Portland plans to use support from the Climate Challenge to reduce climate pollution in transportation and promote renewable energy use throughout the city, working to manage congestion by eliminating any growth in single-occupant vehicle trips in the Central City and expanding incentives that make it easier for all Portlanders to walk, bike or take public transport instead of drive. In working with Bloomberg Philanthropies and partners, Portland will additionally establish two community-based renewable energy projects.
San Diego plans to utilize benefits to increase active transportation and transit use and propel the city to its 100% renewable energy goal. Additionally, San Diego will work with Bloomberg and partners on the ground to: develop a comprehensive mobility application to make transit and active transportation an easier choice for San Diegans, incorporating community partners such as the local transit authority; amend the land use code to remove barriers to more carbon-friendly transportation choices and incentivize new housing developments near quality transit; and design and implement a 100% renewable energy program.
San Jose plans to use support from the Climate Challenge to focus on turbocharging the implementation of Climate Smart San Jose. Specifically, San Jose will work with Bloomberg and partners to: develop and implement a shared electric-vehicle strategy, including education and incentives; implement high-priority segments for the City’s walking and bicycling network and the inclusion of new mobility options such as bike- and scooter-sharing systems; develop a roadmap to eliminate natural gas use in residential housing; and requiring solar and EV-readiness in new construction.
The Bloomberg American Cities Climate Challenge builds on the America’s Pledge initiative, which aims to keep the U.S. in the Paris Agreement, and underscores Mike Bloomberg’s dedication to climate action investments that translate city commitments into tangible climate achievements. Bloomberg will continue to announce the winners of the Climate Challenge on a rolling basis this year, highlighting the ongoing, ambitious, and impactful actions cities are taking every day to address the growing threat of climate change.
About the Bloomberg American Cities Climate Challenge

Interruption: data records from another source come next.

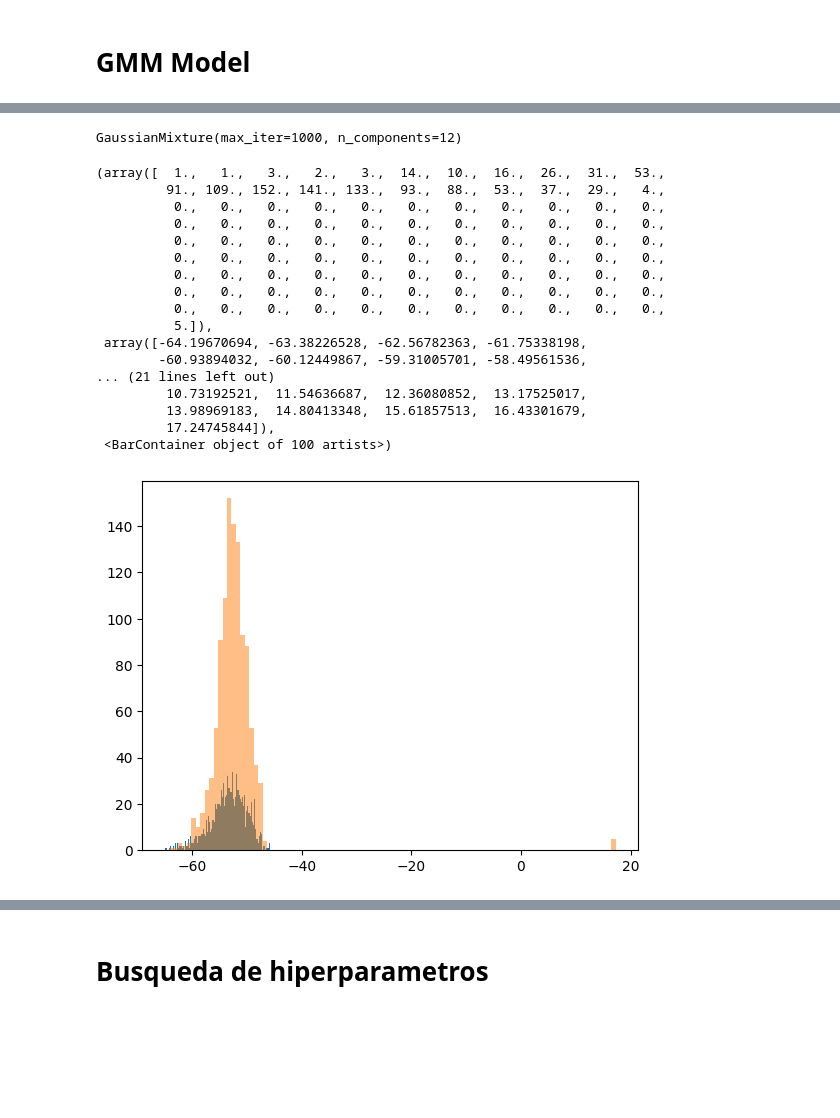
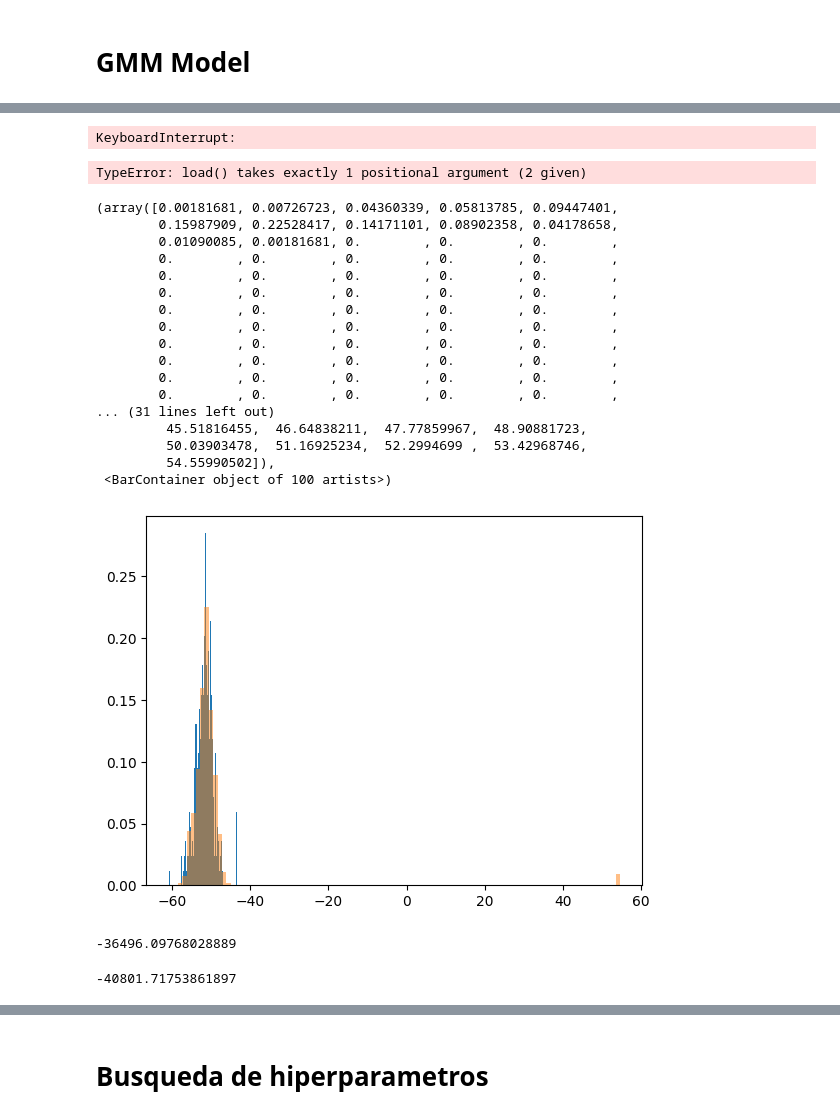
Before and after one commit to GonzaLinares/ProcVoz_Proyecto1, a Jupyter notebook: gender_classifier.ipynb, the cells around one changed output, grey strips where cells are left out. Cells and saved outputs as stored; diff of their text form; code cells hidden in the pictures; blank space fills up the shorter version.

```diff
--- a/gender_classifier.ipynb
+++ b/gender_classifier.ipynb
@@ -89,15 +89,15 @@ display(df) #Cada fila tiene los datos de un audio, cada columna mfcc contiene n
 from sklearn.model_selection import train_test_split
 
 #Equalize number of gender in dataset
-gender_counts = df['gender'].value_counts()
-difference = abs(gender_counts['males'] - gender_counts['females'])
-if gender_counts['males'] > gender_counts['females']:
-    df_balanced = df.drop(df[df['gender'] == 'males'].sample(n=difference, random_state=42).index)
-else:
-    df_balanced = df.drop(df[df['gender'] == 'females'].sample(n=difference, random_state=42).index)
+# gender_counts = df['gender'].value_counts()
+# difference = abs(gender_counts['males'] - gender_counts['females'])
+# if gender_counts['males'] > gender_counts['females']:
+#     df_balanced = df.drop(df[df['gender'] == 'males'].sample(n=difference, random_state=42).index)
+# else:
+#     df_balanced = df.drop(df[df['gender'] == 'females'].sample(n=difference, random_state=42).index)
 
 #Split into train and test datasets
-X_train, X_test, y_train, y_test = train_test_split(df_balanced.drop(['gender'], axis=1), df_balanced['gender'], test_size=0.2)
+X_train, X_test, y_train, y_test = train_test_split(df.drop(['gender'], axis=1), df['gender'], test_size=0.2)
 X_file, X_test_file = X_train["file"], X_test["file"]
 X_train.drop(["file"], inplace=True, axis=1)
 X_test.drop(["file"], inplace=True, axis=1)
@@ -148,7 +149,7 @@ plt.hist(score_females, bins=20, alpha=0.5)
 # GMM Model
 # %%
 amount = 50
-X_male = np.concatenate(X_train.mfcc[y_train=="males"].to_numpy()[:amount], axis=1).T
-X_female = np.concatenate(X_train.mfcc[y_train=="females"].to_numpy()[:amount], axis=1).T
-X_test_male = np.concatenate(X_test.mfcc[y_test=="males"].to_numpy()[:amount], axis=1).T
-X_test_female = np.concatenate(X_test.mfcc[y_test=="females"].to_numpy()[:amount], axis=1).T
+X_male = np.concatenate(X_train.mfcc[y_train=="males"].to_numpy(), axis=1).T
+X_female = np.concatenate(X_train.mfcc[y_train=="females"].to_numpy(), axis=1).T
+X_test_male = np.concatenate(X_test.mfcc[y_test=="males"].to_numpy(), axis=1).T
+X_test_female = np.concatenate(X_test.mfcc[y_test=="females"].to_numpy(), axis=1).T
@@ -162,7 +179,7 @@ gmm_female = GaussianMixture(n_components=mfcc_coeff_amount, covariance_type='fu
 gmm_male.fit(X_male)
 gmm_female.fit(X_female)
 # %% [output]
-GaussianMixture(max_iter=1000, n_components=12)
+KeyboardInterrupt:
 # %%
 import pickle
 
@@ -171,28 +188,38 @@ with open('gmm_male.pkl','wb') as f:
 
 with open('gmm_female.pkl','wb') as f:
     pickle.dump(gmm_female,f)
+# %%
+import pickle
+
+with open('gmm_male.pkl','rb') as f:
+    gmm_male = pickle.load(f)
+
+with open('gmm_female.pkl','rb') as f:
+    gmm_female = pickle.load()
+# %% [output]
+TypeError: load() takes exactly 1 positional argument (2 given)
 # %%
 # Lo importante de estos scores es cuanto suman
 person = 1
-plt.hist(gmm_female.score_samples(X_test.mfcc.iloc[person].T), bins=100)
-plt.hist(gmm_male.score_samples(X_test.mfcc.iloc[person].T), bins=100, alpha=0.5)
+plt.hist(gmm_female.score_samples(X_test.mfcc.iloc[person].T), bins=100, density = True)
+plt.hist(gmm_male.score_samples(X_test.mfcc.iloc[person].T), bins=100, density = True, alpha=0.5)
 # %% [output]
-(array([  1.,   1.,   3.,   2.,   3.,  14.,  10.,  16.,  26.,  31.,  53.,
-         91., 109., 152., 141., 133.,  93.,  88.,  53.,  37.,  29.,   4.,
-          0.,   0.,   0.,   0.,   0.,   0.,   0.,   0.,   0.,   0.,   0.,
-          0.,   0.,   0.,   0.,   0.,   0.,   0.,   0.,   0.,   0.,   0.,
-          0.,   0.,   0.,   0.,   0.,   0.,   0.,   0.,   0.,   0.,   0.,
-          0.,   0.,   0.,   0.,   0.,   0.,   0.,   0.,   0.,   0.,   0.,
-          0.,   0.,   0.,   0.,   0.,   0.,   0.,   0.,   0.,   0.,   0.,
-          0.,   0.,   0.,   0.,   0.,   0.,   0.,   0.,   0.,   0.,   0.,
-          0.,   0.,   0.,   0.,   0.,   0.,   0.,   0.,   0.,   0.,   0.,
-          5.]),
- array([-64.19670694, -63.38226528, -62.56782363, -61.75338198,
-        -60.93894032, -60.12449867, -59.31005701, -58.49561536,
-... (21 lines left out)
-         10.73192521,  11.54636687,  12.36080852,  13.17525017,
-         13.98969183,  14.80413348,  15.61857513,  16.43301679,
-         17.24745844]),
+(array([0.00181681, 0.00726723, 0.04360339, 0.05813785, 0.09447401,
+        0.15987909, 0.22528417, 0.14171101, 0.08902358, 0.04178658,
+        0.01090085, 0.00181681, 0.        , 0.        , 0.        ,
+        0.        , 0.        , 0.        , 0.        , 0.        ,
+        0.        , 0.        , 0.        , 0.        , 0.        ,
+        0.        , 0.        , 0.        , 0.        , 0.        ,
+        0.        , 0.        , 0.        , 0.        , 0.        ,
+        0.        , 0.        , 0.        , 0.        , 0.        ,
+        0.        , 0.        , 0.        , 0.        , 0.        ,
+        0.        , 0.        , 0.        , 0.        , 0.        ,
+        0.        , 0.        , 0.        , 0.        , 0.        ,
+        0.        , 0.        , 0.        , 0.        , 0.        ,
+... (31 lines left out)
+         45.51816455,  46.64838211,  47.77859967,  48.90881723,
+         50.03903478,  51.16925234,  52.2994699 ,  53.42968746,
+         54.55990502]),
  <BarContainer object of 100 artists>)
-[figure, old version]
+[figure, new version]
 # %%
@@ -205,0 +233,6 @@ for index, row in X_test.iterrows():
+# %%
+display(scores_mgmm[y_test == "males"].mean())
+display(scores_mgmm[y_test == "females"].mean())
+# %% [output]
+-36496.09768028889
+-40801.71753861897
```
Also changed, not shown: parts of 8 cells of this notebook.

Recognizing that cities account for more than 70% of global carbon emissions, the Bloomberg American Cities Climate Challenge was formed with an investment of $70 million to enhance the work already being done by mayors across the U.S. and to support cities in the fight against climate change. The Bloomberg American Cities Climate Challenge aims to go beyond the theoretical and scale up high-impact urban climate solutions that are already proven to succeed – specifically, from the buildings and transportation sectors. World-class partners for the Bloomberg American Cities Climate Challenge will be led by the Natural Resources Defense Council and Delivery Associates. The Bloomberg American Cities Climate Challenge is part of Mike Bloomberg’s American Cities Initiative, a suite of more than $200 million in investments to strengthen city halls and advance critical policies.